YOUR INSTRUCTIONS: For each record that follows, restate the text exactly and drop the pictures.

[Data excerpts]
++++
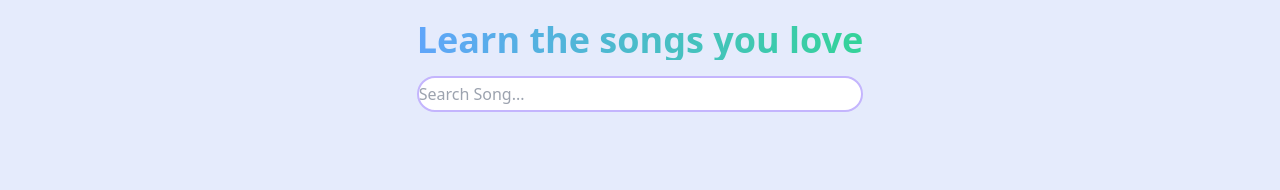
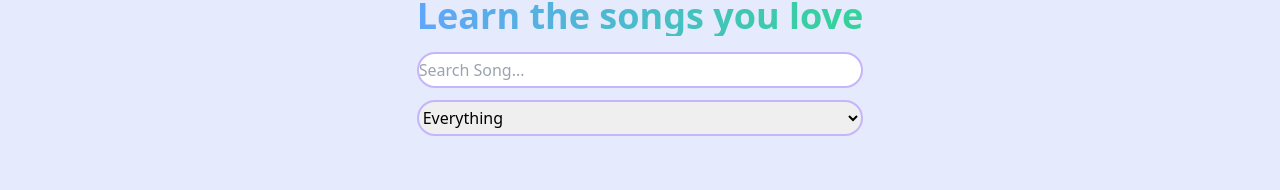
Before and after one commit to turhansel/songish, a Next.js app: page / in a window 1280 px wide. Shown: the part 240-430 px from the top of the page. Built offline with nearby package versions, Linux system fonts and the light colour scheme; no server answers; the database is empty.

Commit message:
fix getstaticprops date bug and add date filter

```diff
--- a/components/Form.js
+++ b/components/Form.js
@@ -2,6 +2,7 @@ import Head from "next/head";
 import { Fragment, useState } from "react";
 import { useRouter } from "next/router";
 import { mutate } from "swr";
+import moment from "moment";
 
 import Lottie from "../components/Lottie";
 
@@ -19,6 +20,7 @@ const Form = ({ formId, songForm, forNewSong = true }) => {
     description: songForm.description,
     image_url: songForm.image_url,
     song_url: songForm.song_url,
+    date: songForm.date,
   });
 
   const [categories, setCategories] = useState([
@@ -118,6 +120,7 @@ const Form = ({ formId, songForm, forNewSong = true }) => {
     if (!form.description) err.description = "Owner is required";
     if (!form.image_url) err.image_url = "image_url is required";
     if (!form.song_url) err.song_url = "song_url is required";
+    if (!form.date) err.date = "date is required";
     return err;
   };
 
@@ -246,7 +249,7 @@ const Form = ({ formId, songForm, forNewSong = true }) => {
               </label>
               <textarea
                 className="form-input"
-                rows="4"
+                rows="2"
                 cols="50"
                 type="text"
                 name="description"
@@ -254,6 +257,18 @@ const Form = ({ formId, songForm, forNewSong = true }) => {
                 onChange={handleChange}
               />
 
+              <label htmlFor="date" className="form-label">
+                Date
+              </label>
+              <input
+                className="form-input"
+                type="date"
+                name="date"
+                required
+                pattern="\d{4}-\d{2}-\d{2}"
+                onChange={handleChange}
+                value={form.date}
+              />
               <button
                 type="submit"
                 className="w-auto bg-purple-400 hover:bg-purple-600 rounded-lg shadow-xl font-medium text-white px-6 py-2 mt-3"
--- a/models/Song.js
+++ b/models/Song.js
@@ -1,6 +1,5 @@
 import mongoose from "mongoose";
 
-/* SongSchema will correspond to a collection in your MongoDB database. */
 const SongSchema = new mongoose.Schema({
   name: {
     type: String,
@@ -38,6 +37,7 @@ const SongSchema = new mongoose.Schema({
   progress: {
     type: Number,
   },
+  date: { type: Date, required: true },
 });
 
 export default mongoose.models.Song || mongoose.model("Song", SongSchema);
--- a/package.json
+++ b/package.json
@@ -13,6 +13,7 @@
     "@ramonak/react-progress-bar": "^3.1.0",
     "babel-plugin-superjson-next": "^0.3.0",
     "install": "^0.13.0",
+    "moment": "^2.29.1",
     "mongoose": "^5.9.13",
     "next": "latest",
     "npm": "^7.13.0",
@@ -20,6 +21,7 @@
     "react-dom": "^16.13.1",
     "react-player": "^2.9.0",
     "react-tilt": "^0.1.4",
+    "superjson": "^1.7.4",
     "swr": "0.2.2"
   },
   "license": "MIT",
--- a/pages/[id]/edit.js
+++ b/pages/[id]/edit.js
@@ -23,6 +23,7 @@ const EditSong = () => {
     description: song.description,
     image_url: song.image_url,
     song_url: song.song_url,
+    date: song.date,
   };
 
   return (
--- a/pages/index.js
+++ b/pages/index.js
@@ -5,6 +5,7 @@ import { useState } from "react";
 import Tilt from "react-tilt";
 import Lottie from "../components/Lottie";
 import ProgressBar from "@ramonak/react-progress-bar";
+import moment from "moment";
 
 const Home = ({ songs }) => {
   function format(time) {
@@ -23,11 +24,19 @@ const Home = ({ songs }) => {
     return ret;
   }
 
+  const [searchTerm, setSearchTerm] = useState("");
+
+  const [searchDate, setSearchDate] = useState("Everything");
+
   const responsive = "{window.innerWidth > 1200 ? '500px' : '100px'}";
 
-  const [searchTerm, setSearchTerm] = useState("");
+  const today = moment().subtract(1, "days").calendar();
+  const thisWeek = moment().subtract(7, "days").calendar();
+  const thisMonth = moment().subtract(1, "months").calendar();
+
+  // console.log(thisMonth);
   return (
-    <div className="h-screen">
+    <div className="">
       <div className="bg-indigo-100 w-screen h-[45vh] bg-no-repeat bg-cover bg-center flex justify-center items-center bg-opacity-60">
         <div className="flex items-center space-y-7 justify-evenly">
           <div className="">
@@ -53,11 +62,26 @@ const Home = ({ songs }) => {
                 className="form-input rounded-full w-full"
                 placeholder="Search Song..."
               />
+              <select
+                type="text"
+                maxLength="30"
+                name="category"
+                value={searchDate}
+                onChange={(e) => {
+                  setSearchDate(e.target.value);
+                }}
+                className="form-input form-input rounded-full w-full mt-3"
+              >
+                <option>Everything</option>
+                <option>Today</option>
+                <option>This Week</option>
+                <option>This Month</option>
+              </select>
             </div>
           </div>
         </div>
       </div>
-      <div className="px-24 my-8 mx-auto max-w-7xl grid sm:grid-cols-2 md:grid-cols-4 grid-cols-1 justify-center items-center">
+      <div className="h-full px-24 my-8 mx-auto max-w-7xl grid sm:grid-cols-2 md:grid-cols-4 grid-cols-1 justify-center items-center">
         {songs
           .filter((val) => {
             if (searchTerm == "") {
@@ -74,10 +98,17 @@ const Home = ({ songs }) => {
               val.artist_name.toLowerCase().includes(searchTerm.toLowerCase())
             ) {
               return val;
-            } else if (
-              val.difficulty.toLowerCase().includes(searchTerm.toLowerCase())
-            ) {
-              return val;
+            }
+          })
+          .filter((value) => {
+            if (searchDate == "Everything") {
+              return value;
+            } else if (searchDate == "Today") {
+              return moment(value.date).calendar() > today;
+            } else if (searchDate == "This Week") {
+              return moment(value.date).calendar() > thisWeek;
+            } else if (searchDate == "This Month") {
+              return moment(value.date).calendar() > thisMonth;
             }
           })
           .map((song) => (
@@ -93,6 +124,7 @@ const Home = ({ songs }) => {
                   <Link href="/[id]" as={`/${song._id}`}>
                     <a>
                       <img
+                        height={"200px"}
                         src={song.image_url}
                         alt={song.name}
                         className="w-[200px] h-52"
@@ -123,7 +155,8 @@ const Home = ({ songs }) => {
                     />
                   </div>
                 )}
-
+                <p>{moment(song.date).calendar()}</p>
+                {/* <p>{moment.locale(song.date)}</p> */}
                 <div className="">
                   <Link href="/[id]/edit" as={`/${song._id}/edit`}>
                     <button className="bg-indigo-200 md:px-16 sm:px-5 xs:px-5 rounded hover:bg-indigo-400 mt-3">
@@ -145,6 +178,7 @@ export async function getServerSideProps() {
   // JSON.parse(safeJsonStringify(doc.data()))
   /* find all the data in our database */
   const result = await Song.find({});
+
   const songs = result.map((doc) => {
     const song = doc.toObject();
     song._id = song._id.toLocaleString();
--- a/pages/new.js
+++ b/pages/new.js
@@ -11,6 +11,7 @@ const NewSong = () => {
     description: "",
     duration: "",
     progress: "",
+    date: new Date(),
   };
 
   return <Form formId="add-song-form" songForm={songForm} />;
```
Also changed, not shown: .babelrc (added), 2 other files (tests, documents, lock files or other folders).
++++
RESULT:
Before and after one commit to turhansel/songish, a Next.js app: page / in a window 1280 px wide. Shown: the part 240-430 px from the top of the page. Built offline with nearby package versions, Linux system fonts and the light colour scheme; no server answers; the database is empty.

Commit message:
fix getstaticprops date bug and add date filter

```diff
--- a/components/Form.js
+++ b/components/Form.js
@@ -2,6 +2,7 @@ import Head from "next/head";
 import { Fragment, useState } from "react";
 import { useRouter } from "next/router";
 import { mutate } from "swr";
+import moment from "moment";
 
 import Lottie from "../components/Lottie";
 
@@ -19,6 +20,7 @@ const Form = ({ formId, songForm, forNewSong = true }) => {
     description: songForm.description,
     image_url: songForm.image_url,
     song_url: songForm.song_url,
+    date: songForm.date,
   });
 
   const [categories, setCategories] = useState([
@@ -118,6 +120,7 @@ const Form = ({ formId, songForm, forNewSong = true }) => {
     if (!form.description) err.description = "Owner is required";
     if (!form.image_url) err.image_url = "image_url is required";
     if (!form.song_url) err.song_url = "song_url is required";
+    if (!form.date) err.date = "date is required";
     return err;
   };
 
@@ -246,7 +249,7 @@ const Form = ({ formId, songForm, forNewSong = true }) => {
               </label>
               <textarea
                 className="form-input"
-                rows="4"
+                rows="2"
                 cols="50"
                 type="text"
                 name="description"
@@ -254,6 +257,18 @@ const Form = ({ formId, songForm, forNewSong = true }) => {
                 onChange={handleChange}
               />
 
+              <label htmlFor="date" className="form-label">
+                Date
+              </label>
+              <input
+                className="form-input"
+                type="date"
+                name="date"
+                required
+                pattern="\d{4}-\d{2}-\d{2}"
+                onChange={handleChange}
+                value={form.date}
+              />
               <button
                 type="submit"
                 className="w-auto bg-purple-400 hover:bg-purple-600 rounded-lg shadow-xl font-medium text-white px-6 py-2 mt-3"
--- a/models/Song.js
+++ b/models/Song.js
@@ -1,6 +1,5 @@
 import mongoose from "mongoose";
 
-/* SongSchema will correspond to a collection in your MongoDB database. */
 const SongSchema = new mongoose.Schema({
   name: {
     type: String,
@@ -38,6 +37,7 @@ const SongSchema = new mongoose.Schema({
   progress: {
     type: Number,
   },
+  date: { type: Date, required: true },
 });
 
 export default mongoose.models.Song || mongoose.model("Song", SongSchema);
--- a/package.json
+++ b/package.json
@@ -13,6 +13,7 @@
     "@ramonak/react-progress-bar": "^3.1.0",
     "babel-plugin-superjson-next": "^0.3.0",
     "install": "^0.13.0",
+    "moment": "^2.29.1",
     "mongoose": "^5.9.13",
     "next": "latest",
     "npm": "^7.13.0",
@@ -20,6 +21,7 @@
     "react-dom": "^16.13.1",
     "react-player": "^2.9.0",
     "react-tilt": "^0.1.4",
+    "superjson": "^1.7.4",
     "swr": "0.2.2"
   },
   "license": "MIT",
--- a/pages/[id]/edit.js
+++ b/pages/[id]/edit.js
@@ -23,6 +23,7 @@ const EditSong = () => {
     description: song.description,
     image_url: song.image_url,
     song_url: song.song_url,
+    date: song.date,
   };
 
   return (
--- a/pages/index.js
+++ b/pages/index.js
@@ -5,6 +5,7 @@ import { useState } from "react";
 import Tilt from "react-tilt";
 import Lottie from "../components/Lottie";
 import ProgressBar from "@ramonak/react-progress-bar";
+import moment from "moment";
 
 const Home = ({ songs }) => {
   function format(time) {
@@ -23,11 +24,19 @@ const Home = ({ songs }) => {
     return ret;
   }
 
+  const [searchTerm, setSearchTerm] = useState("");
+
+  const [searchDate, setSearchDate] = useState("Everything");
+
   const responsive = "{window.innerWidth > 1200 ? '500px' : '100px'}";
 
-  const [searchTerm, setSearchTerm] = useState("");
+  const today = moment().subtract(1, "days").calendar();
+  const thisWeek = moment().subtract(7, "days").calendar();
+  const thisMonth = moment().subtract(1, "months").calendar();
+
+  // console.log(thisMonth);
   return (
-    <div className="h-screen">
+    <div className="">
       <div className="bg-indigo-100 w-screen h-[45vh] bg-no-repeat bg-cover bg-center flex justify-center items-center bg-opacity-60">
         <div className="flex items-center space-y-7 justify-evenly">
           <div className="">
@@ -53,11 +62,26 @@ const Home = ({ songs }) => {
                 className="form-input rounded-full w-full"
                 placeholder="Search Song..."
               />
+              <select
+                type="text"
+                maxLength="30"
+                name="category"
+                value={searchDate}
+                onChange={(e) => {
+                  setSearchDate(e.target.value);
+                }}
+                className="form-input form-input rounded-full w-full mt-3"
+              >
+                <option>Everything</option>
+                <option>Today</option>
+                <option>This Week</option>
+                <option>This Month</option>
+              </select>
             </div>
           </div>
         </div>
       </div>
-      <div className="px-24 my-8 mx-auto max-w-7xl grid sm:grid-cols-2 md:grid-cols-4 grid-cols-1 justify-center items-center">
+      <div className="h-full px-24 my-8 mx-auto max-w-7xl grid sm:grid-cols-2 md:grid-cols-4 grid-cols-1 justify-center items-center">
         {songs
           .filter((val) => {
             if (searchTerm == "") {
@@ -74,10 +98,17 @@ const Home = ({ songs }) => {
               val.artist_name.toLowerCase().includes(searchTerm.toLowerCase())
             ) {
               return val;
-            } else if (
-              val.difficulty.toLowerCase().includes(searchTerm.toLowerCase())
-            ) {
-              return val;
+            }
+          })
+          .filter((value) => {
+            if (searchDate == "Everything") {
+              return value;
+            } else if (searchDate == "Today") {
+              return moment(value.date).calendar() > today;
+            } else if (searchDate == "This Week") {
+              return moment(value.date).calendar() > thisWeek;
+            } else if (searchDate == "This Month") {
+              return moment(value.date).calendar() > thisMonth;
             }
           })
           .map((song) => (
@@ -93,6 +124,7 @@ const Home = ({ songs }) => {
                   <Link href="/[id]" as={`/${song._id}`}>
                     <a>
                       <img
+                        height={"200px"}
                         src={song.image_url}
                         alt={song.name}
                         className="w-[200px] h-52"
@@ -123,7 +155,8 @@ const Home = ({ songs }) => {
                     />
                   </div>
                 )}
-
+                <p>{moment(song.date).calendar()}</p>
+                {/* <p>{moment.locale(song.date)}</p> */}
                 <div className="">
                   <Link href="/[id]/edit" as={`/${song._id}/edit`}>
                     <button className="bg-indigo-200 md:px-16 sm:px-5 xs:px-5 rounded hover:bg-indigo-400 mt-3">
@@ -145,6 +178,7 @@ export async function getServerSideProps() {
   // JSON.parse(safeJsonStringify(doc.data()))
   /* find all the data in our database */
   const result = await Song.find({});
+
   const songs = result.map((doc) => {
     const song = doc.toObject();
     song._id = song._id.toLocaleString();
--- a/pages/new.js
+++ b/pages/new.js
@@ -11,6 +11,7 @@ const NewSong = () => {
     description: "",
     duration: "",
     progress: "",
+    date: new Date(),
   };
 
   return <Form formId="add-song-form" songForm={songForm} />;
```
Also changed, not shown: .babelrc (added), 2 other files (tests, documents, lock files or other folders).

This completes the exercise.